|The Urdu writer Ismat Chughtai (right) in a still from Shyam Benegal's 1857-set drama, Junoon (1978). Also seen: Jennifer Kendal Kapoor (left) & a very young Nafisa Ali|
It was in 1942 that Ismat Chughtai wrote what still remains her most talked-about story. ‘Lihaaf’ (The Quilt) first came out in an Urdu journal called Adab-e-Lateef and then in a collection of Ismat’s short stories published by Shahid Ahmed Dehlvi.

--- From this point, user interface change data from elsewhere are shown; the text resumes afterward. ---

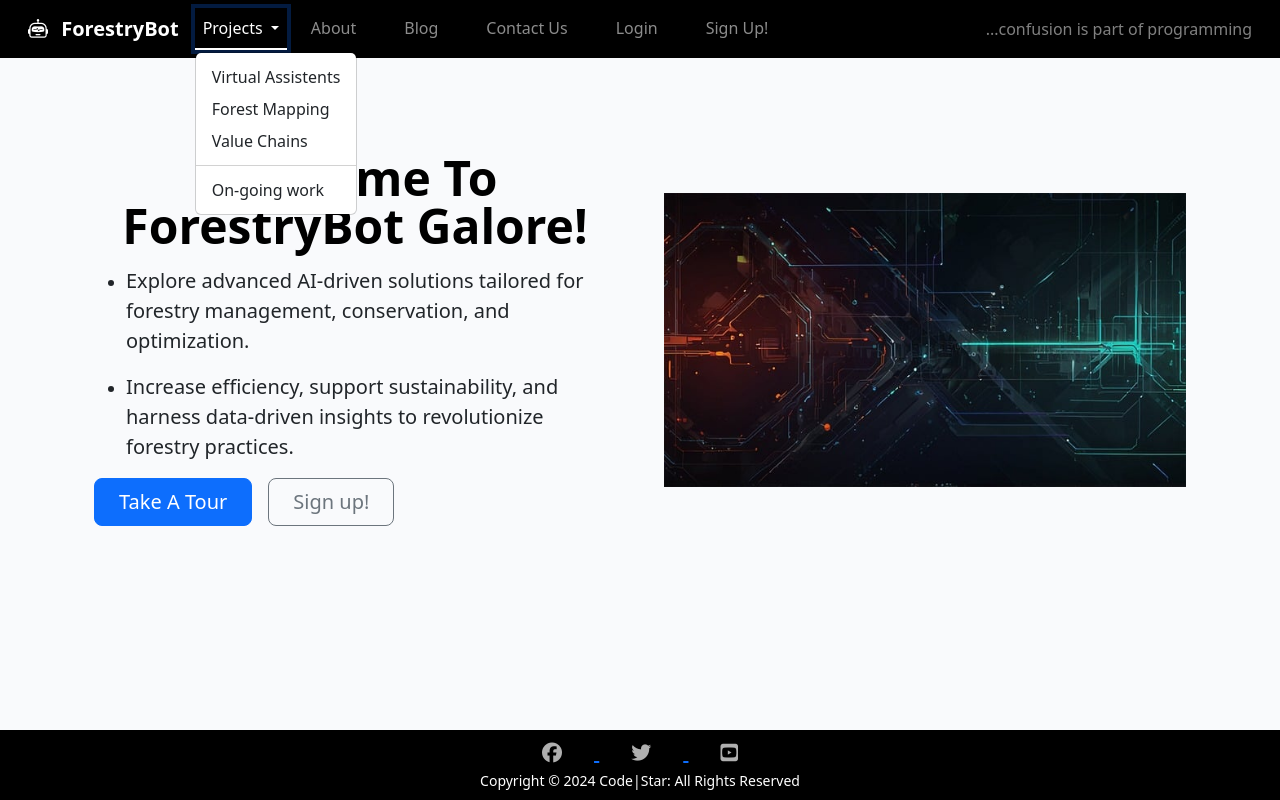
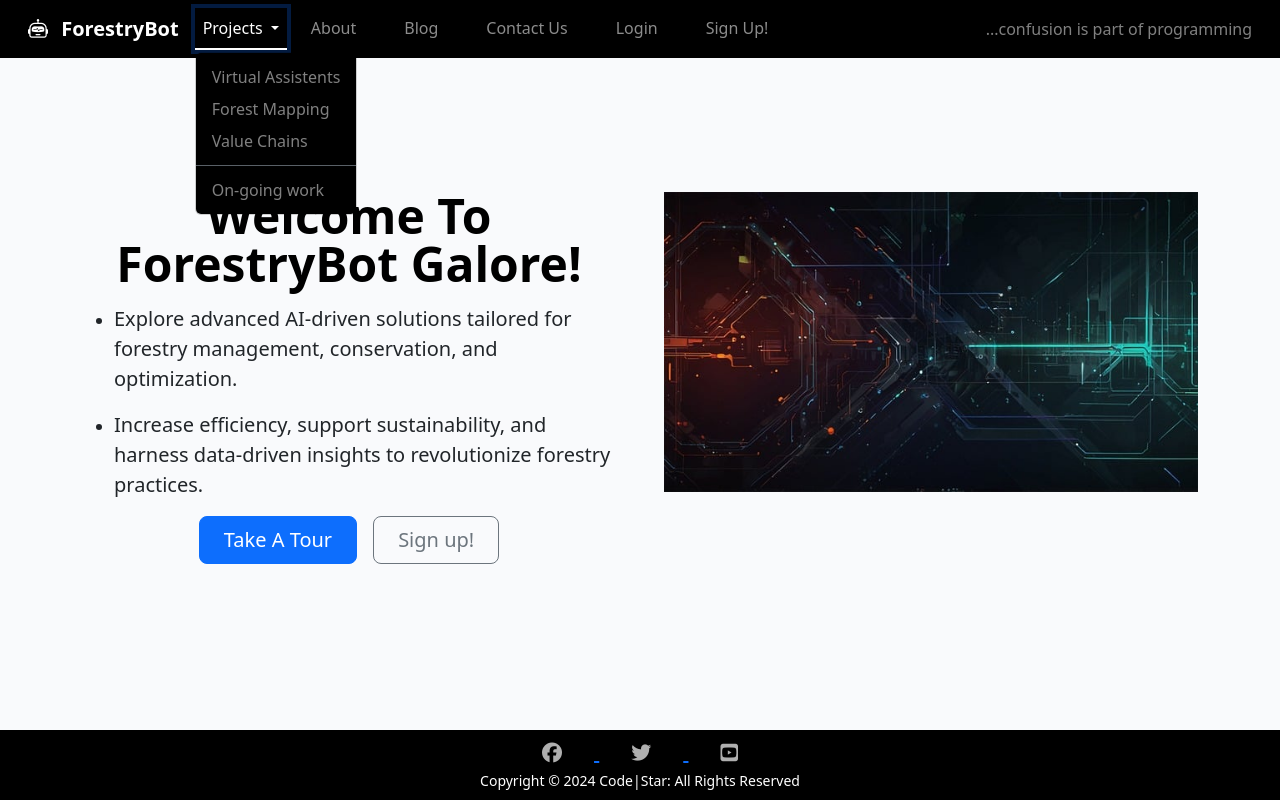
Before and after one commit to eneliviu/dj-fullstack-galore, a Django app: page / in a window 1280 px wide, after a click on "Projects". Run offline with Django 4.2, Linux system fonts and the light colour scheme; some libraries are stand-ins or nearby versions.

Commit message:
Style rag landing page

```diff
--- a/app_rag/urls.py
+++ b/app_rag/urls.py
@@ -1,5 +1,5 @@
 from . import views as app_rag_views
-from django.urls import path
+from django.urls import path, include
 
 
 urlpatterns = [
--- a/landing/templates/landing/landing_page.html
+++ b/landing/templates/landing/landing_page.html
@@ -11,11 +11,11 @@
 
 <section id="hero-section">
 
-    <div class="container col-xxl-8 px-4 py-5">
-        <div class="row flex-lg-row-reverse align-items-center g-5 py-5">
-            <div class="col-10 col-sm-8 col-lg-6">
+    <div class="container col-xxl-8 py-5 my-5">
+        <div class="row flex-lg-row-reverse g-5 my-5">
+            <div class="col-10 col-sm-8 col-lg-6 ">
                 <img src="{% static 'img/ai-generated-8782744_640.jpg' %}" class="d-block mx-lg-auto img-fluid"
-                    alt="Bootstrap Themes" width="700" height="500" loading="lazy">
+                    alt="Landing page theme" width="700" height="500" loading="lazy">
             </div>
             <div class="col-lg-6">
                 <h1 class="display-5 fw-bold text-body-emphasis lh-1 mb-3 text-center text-capitalize">
@@ -38,13 +38,15 @@
 
                     </ul>
                     </p>
-                    <div class="d-grid gap-2 d-md-flex justify-content-md-start">
+                    <div class="d-grid gap-2 d-md-flex justify-content-md-center">
                         <button type="button" class="btn btn-primary btn-lg px-4 me-md-2 text-capitalize">take a
                             tour</button>
                         <button type="button" class="btn btn-outline-secondary btn-lg px-4">Sign up!</button>
                     </div>
                 </div>
             </div>
+
+
         </div>
 
 </section>
--- a/my_project/settings.py
+++ b/my_project/settings.py
@@ -25,7 +25,8 @@ TEMPLATES_DIR = os.path.join(BASE_DIR, 'templates')
 # See https://docs.djangoproject.com/en/4.2/howto/deployment/checklist/
 
 # SECURITY WARNING: keep the secret key used in production secret!
-SECRET_KEY = 'django-insecure-)gr8#nstt%y(j&jc9(*q&c(%@b5vqi-obw56qeb@6@%@)x)n=b'
+# SECRET_KEY = 'django-insecure-)gr8#nstt%y(j&jc9(*q&c(%@b5vqi-obw56qeb@6@%@)x)n=b'
+SECRET_KEY = os.environ.get('SECRET_KEY')
 
 # SECURITY WARNING: don't run with debug turned on in production!
 DEBUG = True
--- a/static/css/styles.css
+++ b/static/css/styles.css
@@ -1,5 +1,11 @@
 body {
-    background-color: #F9FAFC;
+    background-color: #F9FAFC;*/
+    margin: 0;
+    padding: 0;
+}
+
+#hero-section{
+    margin-top: 0;
 }
 
 .brand {
@@ -172,7 +178,7 @@ body {
     display:inline-block;
 }
 
-.dropdown:hover  {
-    color: red;
-    background-color:green;
+.nav-item.dropdown .dropdown-item:hover {
+    background-color: rgb(5, 43, 39) !important;
+    color: white !important;
 }
--- a/templates/base.html
+++ b/templates/base.html
@@ -29,12 +29,15 @@
 
 </head>
 
-<body class="d-flex flex-column h-100 main-bg">
+<body class="d-flex h-100 flex-column main-bg">
 
     <!-- Navigation -->
     <header>
-        <nav class="navbar nav-underline navbar-expand-lg navbar-dark bg-black">
+        <nav class="navbar nav-underline navbar-expand-lg navbar-dark bg-black fixed-top">
+
             <div class="container-fluid">
+
+                <!-- LOGO -->
                 <a class="navbar-brand text-capitalize" href="/">
                     <i class="bi bi-robot ms-3 me-2"></i>
                     <strong>
@@ -48,6 +51,7 @@
                     <span class="navbar-toggler-icon"></span>
                 </button>
 
+
                 <!-- Collapsible content -->
                 <div class="collapse navbar-collapse" id="navbar">
                     <ul class="navbar-nav me-auto mb-2 mb-lg-0">
@@ -57,31 +61,35 @@
                                 data-bs-toggle="dropdown" aria-expanded="false">
                                 Projects
                             </a>
-                            <ul class="dropdown-menu" aria-labelledby="navbarDropdown">
+                            <ul class="dropdown-menu bg-black" aria-labelledby="navbarDropdown">
+
                                 <li>
-                                    <a class="dropdown-item text-capitalize" href="/rag">
+                                    <a class="dropdown-item text-capitalize text-white-50" href="/rag">
                                         Virtual assistents
                                     </a>
                                 </li>
+
                                 <li>
-                                    <a class="dropdown-item text-capitalize" href="#">
+                                    <a class="dropdown-item text-capitalize text-white-50" href="#">
                                         Forest Mapping
                                     </a>
                                 </li>
+
                                 <li>
-                                    <a class="dropdown-item text-capitalize" href="#">
+                                    <a class="dropdown-item text-capitalize text-white-50" href="#">
                                         Value chains
                                     </a>
                                 </li>
                                 <li>
-                                    <hr class="dropdown-divider">
+                                    <hr class="dropdown-divider bg-secondary">
                                 </li>
                                 <li>
-                                    <a class="dropdown-item" href="#">
+                                    <a class="dropdown-item text-white-50" href="#">
                                         On-going work
                                     </a>
                                 </li>
                             </ul>
+
                         </li>
 
 
@@ -110,13 +118,15 @@
                                 Sign Up!
                             </a>
                         </li>
+
+
                     </ul>
+                </div>
 
-                    <span class="navbar-text text-white-50  mx-3 d-none d-xl-inline">
-                        ...confusion is part of programming
-                    </span>
+                <span class="navbar-text text-white-50  mx-3 d-none d-xl-inline">
+                    ...confusion is part of programming
+                </span>
 
-                </div>
 
 
 
@@ -125,7 +135,7 @@
     </header>
 
 
-    <main class="flex-shrink-0 main-bg">
+    <main class="flex-shrink-0 main-bg position-relative">
 
         {% block content %}
 
@@ -136,7 +146,7 @@
     </main>
 
     <!-- Footer -->
-    <footer class="mt-auto py-2 bg-black fixed-bottom">
+    <footer class="footer mt-auto py-2 bg-black">
         <div class="container">
             <div class=" fs-5 social-icons text-center p-0 m-0">
                 <a href="https://www.facebook.com/" target="_blank" rel="noopener"
```
Also changed, not shown: app_rag/story_generator.py (added, +47 -0 lines), app_rag/templates/app_rag/index.html (+43 -18 lines), app_rag/templates/app_rag/rag_dashboard.html (added, +36 -0 lines), app_rag/views.py (+27 -7 lines).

In December 1944, Ismat and her literary contemporary Saadat Hasan Manto were charged with obscenity. The second and definitive hearing in the case took place in Lahore in November 1946. Here is Ismat, in her autobiography Kaghazi Hai Pairahan, recounting with not a little relish how the case fell apart in the courtroom:
The witnesses who had turned up to prove “Lihaaf” obscene were thrown into confusion by my lawyer... After a good deal of reflection one of them said: “This phrase ‘… drawing lovers’ is obscene.”

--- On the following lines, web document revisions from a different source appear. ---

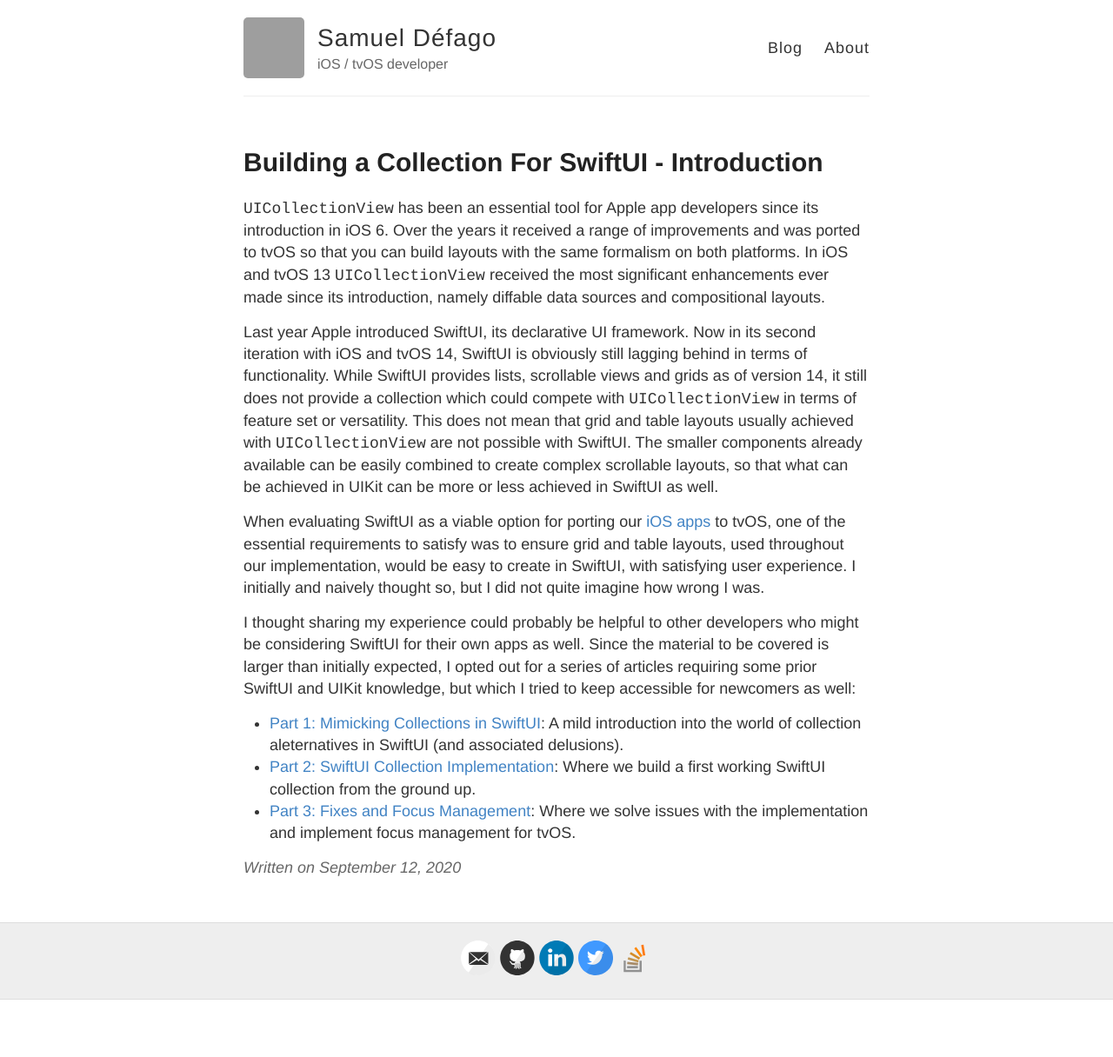
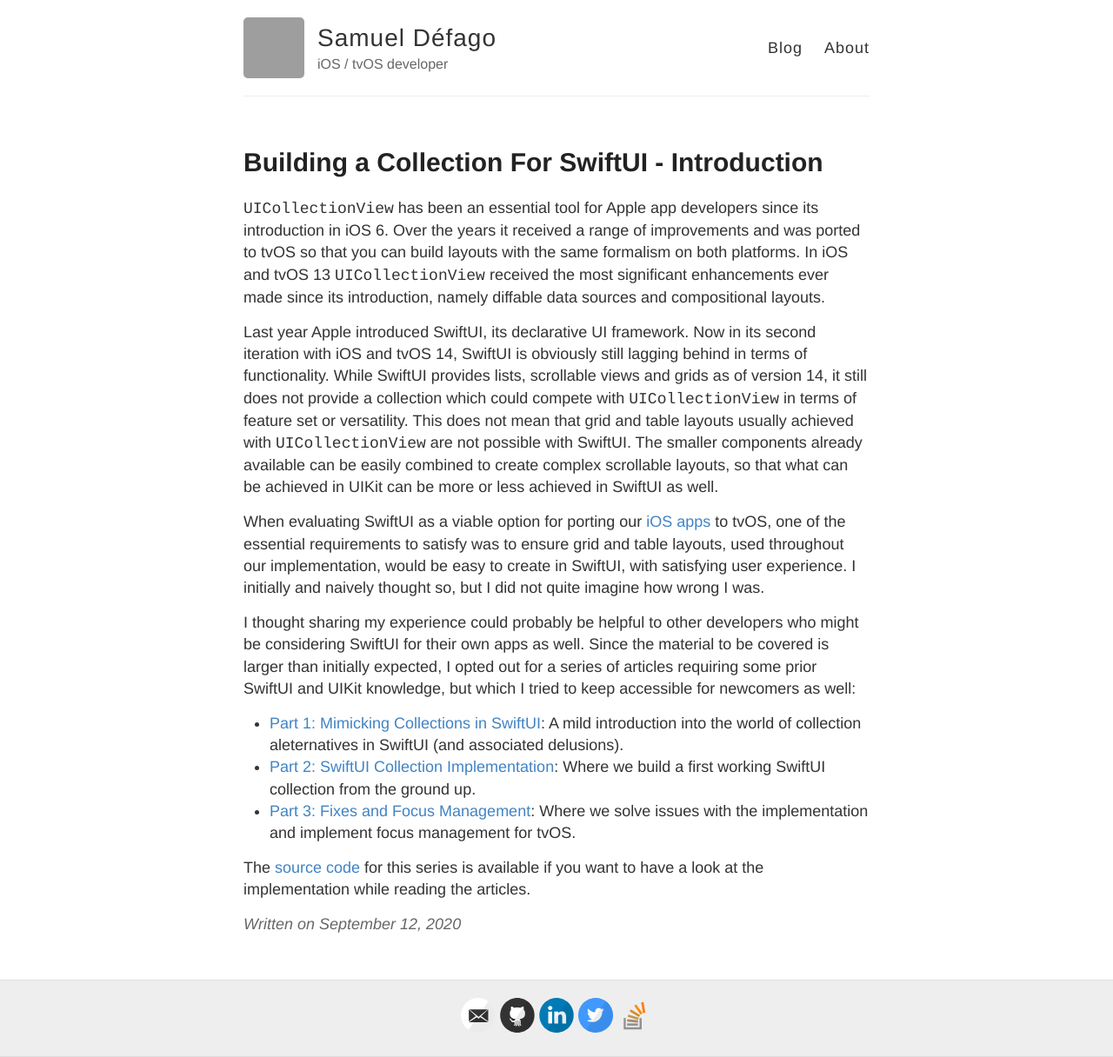
Before and after one commit to defagos/defagos.github.io, a Jekyll site: the page built from _posts/2020-09-12-swiftui_collection_intro.md, in a window 1280 px wide. Shown: the whole page at 87% size. Built offline with Jekyll 4.4.1, drawn with Linux system fonts in a browser that asks for light colours; before the commit the page ends 1150 px from its top, so only the background shows below that; grey boxes are pictures that could not be loaded.

Commit message:
Fix typos

```diff
--- a/_posts/2020-09-12-swiftui_collection_intro.md
+++ b/_posts/2020-09-12-swiftui_collection_intro.md
@@ -14,3 +14,5 @@
 - [Part 1: Mimicking Collections in SwiftUI](/swiftui_collection_part1): A mild introduction into the world of collection aleternatives in SwiftUI (and associated delusions).
 - [Part 2: SwiftUI Collection Implementation](/swiftui_collection_part2): Where we build a first working SwiftUI collection from the ground up.
 - [Part 3: Fixes and Focus Management](/swiftui_collection_part3): Where we solve issues with the implementation and implement focus management for tvOS.
+
+The [source code](https://github.com/defagos/SwiftUICollection) for this series is available if you want to have a look at the implementation while reading the articles.
```
Also changed, not shown: _posts/2020-09-15-swiftui_collection_part3.md (+3 -1 lines).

“Which word is obscene, ‘draw’ or ‘lover’?” The lawyer asked.
“Lover,” replied the witness a little hesitantly.
“My lord, the word ‘lover’ has been used by great poets most liberally. It is also used in naats, poems written in praise of the Prophet. God-fearing people have accorded it a very high status.” “But it’s objectionable for girls to draw lovers to themselves,” said the witness. “Why?” “Because… because it’s objectionable for good girls to do so.”

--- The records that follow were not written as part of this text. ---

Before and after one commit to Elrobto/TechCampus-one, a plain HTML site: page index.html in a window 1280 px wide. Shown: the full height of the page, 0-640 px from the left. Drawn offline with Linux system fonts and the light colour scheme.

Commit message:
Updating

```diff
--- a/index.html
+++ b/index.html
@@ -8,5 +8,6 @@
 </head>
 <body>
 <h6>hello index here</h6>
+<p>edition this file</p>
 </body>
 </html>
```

“And if the girls are not good, then it is not objectionable?”
“My client must have referred to the girls who were not good. Yes madam, do you mean here that bad girls draw lovers?”
“Well, this may not be obscene. But it is reprehensible for an educated lady from a decent family to write about them.” the witness thundered.
“Censure it as much as you want. But it does not come within the purview of law.”
The issue lost much of its steam thereafter, writes Ismat. The implied
The division of the world into good girls and bad girls had always been of abiding interest to Ismat. The ninth of ten children, she grew up learning to ride and shoot and climb trees alongside her six brothers and three sisters. Her father, a deputy collector in places like Agra and Aligarh, was a remarkable man who gave all his children an education and the freedom to speak of anything under the sun. In a 1972 interview, Ismat attributed her early success as a writer to her frankness, and that frankness to her upbringing. “We were all frank, my father, my brothers, all of us. We never used to sit in separate groups, women in one place, men in another... We were all considered bold, rude and quarrelsome,” she told the Mahfil interviewer.
But her autobiography makes clear that her forthrightness was highly unusual for a young woman, getting her “bashed up often for telling the truth”. “Purdah had already been imposed on me, but my tongue was a naked sword,” she writes. Here is an example of Ismat’s sword, piercing through the hypocritical veil of 'decency': “The apparently shy and respectable girls... allowed themselves to be grabbed, hugged and kissed in bathrooms and in dark corners by young men who were related to their families. Such girls were considered modest.”
Ismat’s first visit to Bombay was as an inspector of municipal schools. She took the opportunity to reconnect with Shahid Latif, whom she had met in Aligarh and who worked in Bombay Talkies. Upon her urging, he took her to watch a film being shot. The lure of the cinema was a powerful one, and Ismat soon began writing scripts for films. Her first script — Ziddi — was bought by Ashok Kumar, then helping to run Bombay Talkies, for the highly impressive sum of Rs 20,000. To offer a comparison, Ismat tells us the heroine Kamini Kaushal, then already a star, was signed on for Rs 20,000, while Dev Anand — for whom this was one of his first roles — got Rs 6,000.
Between the late 1940s and late 1950s, Ismat went on to write scripts for many other films in Bombay. Of these, Aarzoo, Sheesha, Buzdil
Published in Mumbai Mirror, 26 Aug 2018.